The road to understanding
In a year when peace in the Middle East and Afghanistan seemed more elusive than ever, the City of Chicago, local cultural organizations, and Yo Yo Ma reminded us of our shared values via Silk Road Chicago, a celebration of a massive mosaic and an amazing artistic legacy. Temporarily renamed the “Silk Road Oasis,” The Chicago Tourism Building’s exhibits actually kept the locals entertained. Free and reasonably priced entertainment abounds, and we’re only halfway through the schedule.
Museum outreach reaches further

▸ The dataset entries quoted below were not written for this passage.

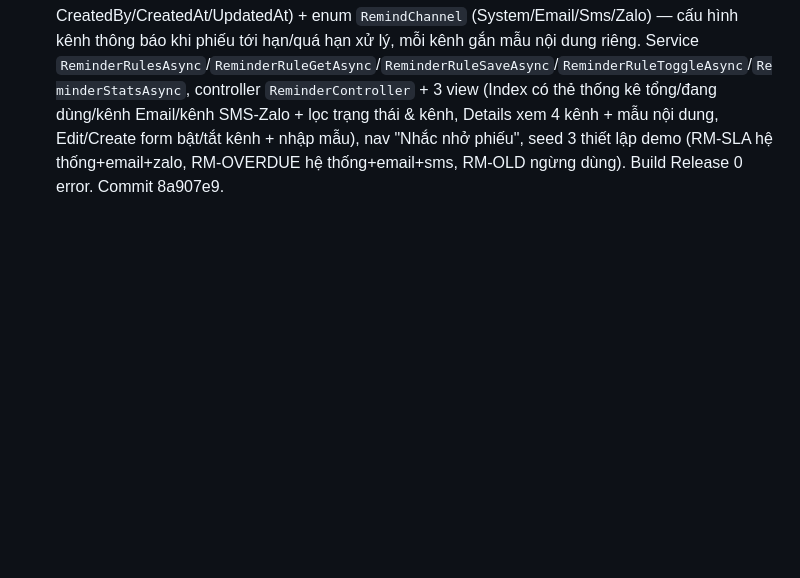
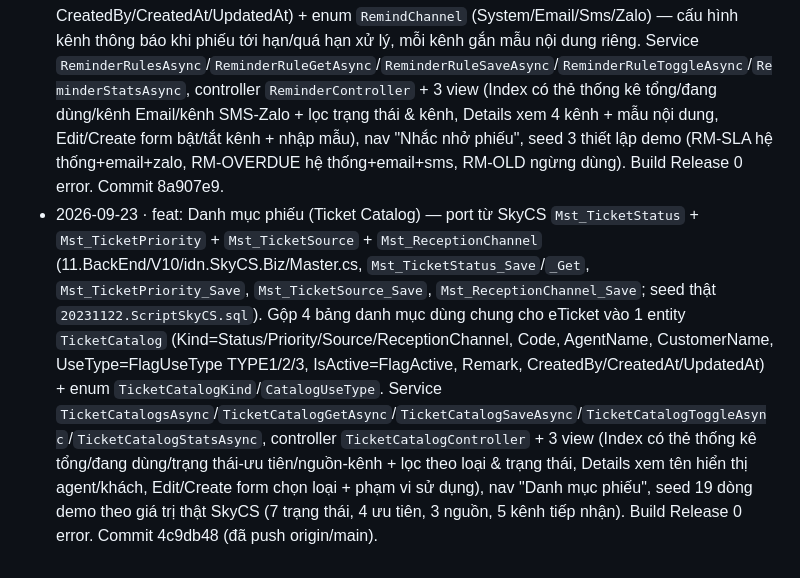
Before and after one commit to Tranletrungkien1705/MiniCSKH, a Markdown page: DEEPEN-LOG.md, the part around the change. Drawn GitHub-style; blank space fills up the shorter version.

Commit message:
docs: ghi DEEPEN-LOG danh muc phieu

```diff
--- a/DEEPEN-LOG.md
+++ b/DEEPEN-LOG.md
@@ -8,3 +8,4 @@
 - 2026-09-23 · feat: Trung tâm khách hàng (Customer Center) — port từ SkyCS `Mst_Customer` + `Mst_CustomerContact` + `Mst_CustomerHist` + `Mst_CustomerGroup` (11.BackEnd/V10/idn.SkyCS.Biz/CustomerCenter/Customer.cs, `Mst_Customer_SaveX`/`Mst_CustomerContact_SaveX`/`Mst_CustomerHist_SaveX`; Master.cs `Mst_CustomerGroup_SaveX`). Thêm entity `Customer` (Code=CustomerCodeSys, CodeInvoice, Name/NameEN, Type=CustomerType, Partner=PartnerType, TaxCode=MST, GroupCode=CustomerGrpCode, Phone/Email/Address/Province/District, IsActive=FlagActive, UsedAt=DTimeUsed, CreatedBy/CreatedAt/UpdatedAt) + `CustomerContact` (người liên hệ: Name/Title/Phone/Email) + `CustomerHistory` (lịch sử: Action/Detail=JsonCustomerInfoHist/ChangedBy/ChangedAt) + `CustomerGroup` (nhóm KH: Code/Name/Description) + enum `CustomerType` (Cá nhân/Doanh nghiệp) và `PartnerType` (Khách hàng/NCC/Cả hai). Service `CustomersAsync`/`CustomerGetAsync`/`CustomerSaveAsync`/`CustomerToggleAsync`/`CustomerStatsAsync`/`CustomerGroupsAsync`, controller `CustomerController` + 3 view (Index có thẻ thống kê tổng/hoạt động/doanh nghiệp/người liên hệ + lọc theo loại/nhóm/trạng thái, Details xem hồ sơ + người liên hệ + lịch sử thay đổi, Edit/Create form động thêm/xóa người liên hệ), nav "Khách hàng", seed 3 nhóm (VIP/Đại lý/Khách lẻ) + 4 khách hàng demo (2 DN, 1 cá nhân, 1 ngừng). Build Release 0 error. Commit 5005cc3.
 - 2026-09-23 · feat: Thiết lập phân bổ phiếu tự động (Allocate Rule) — port từ SkyCS `Mst_EstablishAllocateETicket` + `Mst_EstablishAllocateETAssignAgent` (11.BackEnd/V10/idn.SkyCS.Biz/Master.cs, `Mst_EstablishAllocateETicket_Get`/`_SaveX`; schema xác nhận qua migrate SQL `20260311.uat.Migrate.COBToUat.sql`). Thêm entity `AllocateRule` (DepartmentCode, AllocateEven=FlagAllocateEven, AssignAgent=FlagAssignAgent, AllMissedCall=FlagAllMissedCall, IsActive=FlagActive, Remark, CreatedBy/CreatedAt/UpdatedAt) + `AllocateAgent` (AgentCode=Sys_User.UserCode, Remark, IsActive) — cấu hình cách hệ thống tự phân eTicket mới về phòng ban và gán agent (chia đều / theo thứ tự / chỉ về phòng ban). Service `AllocateRulesAsync`/`AllocateRuleGetAsync`/`AllocateRuleSaveAsync`/`AllocateRuleToggleAsync`/`AllocateStatsAsync`, controller `AllocateController` + 3 view (Index có thẻ thống kê tổng/đang dùng/tự gán agent/agent nhận phiếu + lọc trạng thái, Details xem cấu hình + danh sách agent, Edit/Create form động thêm/xóa agent), nav "Phân bổ phiếu", seed 3 thiết lập demo (PB-KYTHUAT chia đều 3 agent, PB-CSKH theo thứ tự 2 agent, PB-TONGDAI ngừng dùng). Build Release 0 error. Commit 925a8e1 (đã push origin/main).
 - 2026-09-23 · feat: Thiết lập nhắc nhở phiếu (Reminder Rule) — port từ SkyCS `Mst_EstablishRemindETicket` (11.BackEnd/V10/idn.SkyCS.Biz/Master.cs, `Mst_EstablishRemindETicket_Get`/`_SaveX`). Thêm entity `ReminderRule` (EstablishId=EstablishID, NotifySystem=FlagNotifySystem, NotifyEmail=FlagNotifyEmail, NotifySms=FlagNotifySMS, NotifyZalo=FlagNotifyZalo, SubFormCodeEmail/Sms/Zalo, IsActive=FlagActive, Remark, CreatedBy/CreatedAt/UpdatedAt) + enum `RemindChannel` (System/Email/Sms/Zalo) — cấu hình kênh thông báo khi phiếu tới hạn/quá hạn xử lý, mỗi kênh gắn mẫu nội dung riêng. Service `ReminderRulesAsync`/`ReminderRuleGetAsync`/`ReminderRuleSaveAsync`/`ReminderRuleToggleAsync`/`ReminderStatsAsync`, controller `ReminderController` + 3 view (Index có thẻ thống kê tổng/đang dùng/kênh Email/kênh SMS-Zalo + lọc trạng thái & kênh, Details xem 4 kênh + mẫu nội dung, Edit/Create form bật/tắt kênh + nhập mẫu), nav "Nhắc nhở phiếu", seed 3 thiết lập demo (RM-SLA hệ thống+email+zalo, RM-OVERDUE hệ thống+email+sms, RM-OLD ngừng dùng). Build Release 0 error. Commit 8a907e9.
+- 2026-09-23 · feat: Danh mục phiếu (Ticket Catalog) — port từ SkyCS `Mst_TicketStatus` + `Mst_TicketPriority` + `Mst_TicketSource` + `Mst_ReceptionChannel` (11.BackEnd/V10/idn.SkyCS.Biz/Master.cs, `Mst_TicketStatus_Save`/`_Get`, `Mst_TicketPriority_Save`, `Mst_TicketSource_Save`, `Mst_ReceptionChannel_Save`; seed thật `20231122.ScriptSkyCS.sql`). Gộp 4 bảng danh mục dùng chung cho eTicket vào 1 entity `TicketCatalog` (Kind=Status/Priority/Source/ReceptionChannel, Code, AgentName, CustomerName, UseType=FlagUseType TYPE1/2/3, IsActive=FlagActive, Remark, CreatedBy/CreatedAt/UpdatedAt) + enum `TicketCatalogKind`/`CatalogUseType`. Service `TicketCatalogsAsync`/`TicketCatalogGetAsync`/`TicketCatalogSaveAsync`/`TicketCatalogToggleAsync`/`TicketCatalogStatsAsync`, controller `TicketCatalogController` + 3 view (Index có thẻ thống kê tổng/đang dùng/trạng thái-ưu tiên/nguồn-kênh + lọc theo loại & trạng thái, Details xem tên hiển thị agent/khách, Edit/Create form chọn loại + phạm vi sử dụng), nav "Danh mục phiếu", seed 19 dòng demo theo giá trị thật SkyCS (7 trạng thái, 4 ưu tiên, 3 nguồn, 5 kênh tiếp nhận). Build Release 0 error. Commit 4c9db48 (đã push origin/main).
```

That collective head smack you heard was museum executives realizing they’re not doing enough to attract minority and low-income patrons. We did the math and discovered admission is prohibitively expensive for many families of 4 or more. This year, a few institutions met us halfway. The Field Museum, The Shedd and The Museum of Science and Industry offered more summer free days and the Art Institute replaced free Tuesdays with free, extended summer hours on Thursdays and Fridays and free Thursday nights year-round.
Friendly neighborhood art galleries
River North continues to sell its big ticket items and the River West scene continues to spread further west. But the real action happened in neighborhood art galleries which resisted or exploited gentrification’s inevitable progress, from Bronzeville’s Gallery Guichard to Ravenswood’s Gillock Gallery. The next new scene could happen anywhere. Two new spaces even opened near the Kennedy exit ramps in West Town: Lloyd Dobler Gallery and Gosia Koscielak Studio. Cheap real estate or an easy escape route? Time will tell.
Mr. Adler, Mr. Sullivan, meet the blowtorch
Louis Sullivan’s 150th anniversary was very very bad indeed. Three structures he built with his partner, Dankmar Adler, went up in flames. In January, an errant blowtorch met the Pilgrim Baptist Church. The celebrated birth of gospel music will rise again, say its congregants, as its exterior appears to be structurally sound, but a piece of history was lost. In October, another blowtorch smoldered the South Loop’s Wirt Dexter Building and in November, the George Harvey House in Lakeview burned through the night. The cause of that fire is unknown, the circumstances are rather suspicious, and Richard Nickel’s meditations on our “Lost City” seem more poignant than ever.
Images via Gallery 400, DCA, and Lynn Becker